> _Work instruction_
Could you retype every record below exactly as it appears?

> _Data for review_

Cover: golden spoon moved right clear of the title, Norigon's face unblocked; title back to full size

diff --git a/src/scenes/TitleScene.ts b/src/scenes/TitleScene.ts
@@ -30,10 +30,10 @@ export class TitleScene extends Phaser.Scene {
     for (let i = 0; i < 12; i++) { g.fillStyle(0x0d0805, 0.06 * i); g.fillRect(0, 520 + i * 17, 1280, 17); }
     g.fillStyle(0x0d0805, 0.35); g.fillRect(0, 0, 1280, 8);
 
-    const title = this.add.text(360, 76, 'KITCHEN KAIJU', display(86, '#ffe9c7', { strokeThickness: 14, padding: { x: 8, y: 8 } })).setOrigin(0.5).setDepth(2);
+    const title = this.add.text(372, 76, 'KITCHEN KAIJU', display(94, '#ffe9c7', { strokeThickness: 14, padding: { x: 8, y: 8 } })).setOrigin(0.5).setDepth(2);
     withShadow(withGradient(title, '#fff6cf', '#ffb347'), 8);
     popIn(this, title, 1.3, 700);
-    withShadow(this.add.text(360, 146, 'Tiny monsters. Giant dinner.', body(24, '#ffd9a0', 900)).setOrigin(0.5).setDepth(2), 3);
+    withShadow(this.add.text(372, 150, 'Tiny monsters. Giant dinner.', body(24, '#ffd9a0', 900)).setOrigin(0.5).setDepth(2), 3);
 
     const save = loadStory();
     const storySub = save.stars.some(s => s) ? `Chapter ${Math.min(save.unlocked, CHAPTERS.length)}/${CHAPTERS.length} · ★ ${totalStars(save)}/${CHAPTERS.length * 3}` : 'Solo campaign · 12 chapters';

> _Answer area_
Cover: golden spoon moved right clear of the title, Norigon's face unblocked; title back to full size

diff --git a/src/scenes/TitleScene.ts b/src/scenes/TitleScene.ts
@@ -30,10 +30,10 @@ export class TitleScene extends Phaser.Scene {
     for (let i = 0; i < 12; i++) { g.fillStyle(0x0d0805, 0.06 * i); g.fillRect(0, 520 + i * 17, 1280, 17); }
     g.fillStyle(0x0d0805, 0.35); g.fillRect(0, 0, 1280, 8);
 
-    const title = this.add.text(360, 76, 'KITCHEN KAIJU', display(86, '#ffe9c7', { strokeThickness: 14, padding: { x: 8, y: 8 } })).setOrigin(0.5).setDepth(2);
+    const title = this.add.text(372, 76, 'KITCHEN KAIJU', display(94, '#ffe9c7', { strokeThickness: 14, padding: { x: 8, y: 8 } })).setOrigin(0.5).setDepth(2);
     withShadow(withGradient(title, '#fff6cf', '#ffb347'), 8);
     popIn(this, title, 1.3, 700);
-    withShadow(this.add.text(360, 146, 'Tiny monsters. Giant dinner.', body(24, '#ffd9a0', 900)).setOrigin(0.5).setDepth(2), 3);
+    withShadow(this.add.text(372, 150, 'Tiny monsters. Giant dinner.', body(24, '#ffd9a0', 900)).setOrigin(0.5).setDepth(2), 3);
 
     const save = loadStory();
     const storySub = save.stars.some(s => s) ? `Chapter ${Math.min(save.unlocked, CHAPTERS.length)}/${CHAPTERS.length} · ★ ${totalStars(save)}/${CHAPTERS.length * 3}` : 'Solo campaign · 12 chapters';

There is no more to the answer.